If a record holds a picture, drop the picture and copy everything else exactly.

#### PROVIDED RECORDS
☆ ☆ ☆

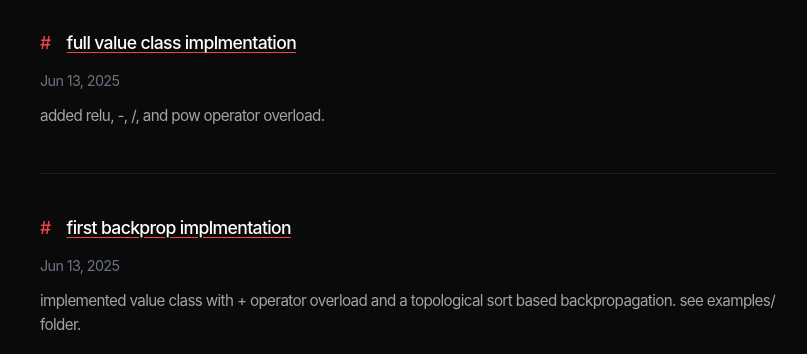
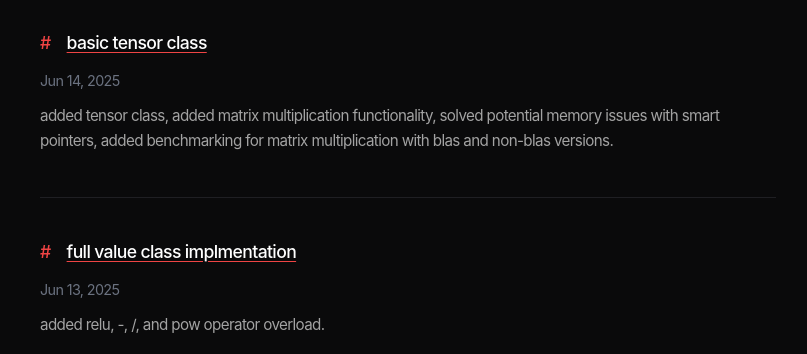
Before and after one commit to thevoxium/vayu, a plain HTML site: page index.html in a window 1280 px wide. Shown: the part 598-952 px from the top of the page, without its empty margins (232-1039 px from the left). Drawn offline with Linux system fonts and the light colour scheme; a web font is replaced by a local one.

Commit message:
added new devlog

```diff
--- a/index.html
+++ b/index.html
@@ -184,6 +184,14 @@
       <article class="devlog-item">
            <div class="devlog-header">
                <span class="devlog-hash">#</span>
+               <h3 class="devlog-item-title">basic tensor class</h3>
+           </div>
+           <div class="devlog-date">Jun 14, 2025</div>
+           <p class="devlog-description">added tensor class, added matrix multiplication functionality, solved potential memory issues with smart pointers, added benchmarking for matrix multiplication with blas and non-blas versions.</p>
+      </article>
+      <article class="devlog-item">
+           <div class="devlog-header">
+               <span class="devlog-hash">#</span>
                <h3 class="devlog-item-title">full value class implmentation</h3>
            </div>
            <div class="devlog-date">Jun 13, 2025</div>
```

☆ ☆ ☆

#### WRITTEN ANSWER
Before and after one commit to thevoxium/vayu, a plain HTML site: page index.html in a window 1280 px wide. Shown: the part 598-952 px from the top of the page, without its empty margins (232-1039 px from the left). Drawn offline with Linux system fonts and the light colour scheme; a web font is replaced by a local one.

Commit message:
added new devlog

```diff
--- a/index.html
+++ b/index.html
@@ -184,6 +184,14 @@
       <article class="devlog-item">
            <div class="devlog-header">
                <span class="devlog-hash">#</span>
+               <h3 class="devlog-item-title">basic tensor class</h3>
+           </div>
+           <div class="devlog-date">Jun 14, 2025</div>
+           <p class="devlog-description">added tensor class, added matrix multiplication functionality, solved potential memory issues with smart pointers, added benchmarking for matrix multiplication with blas and non-blas versions.</p>
+      </article>
+      <article class="devlog-item">
+           <div class="devlog-header">
+               <span class="devlog-hash">#</span>
                <h3 class="devlog-item-title">full value class implmentation</h3>
            </div>
            <div class="devlog-date">Jun 13, 2025</div>
```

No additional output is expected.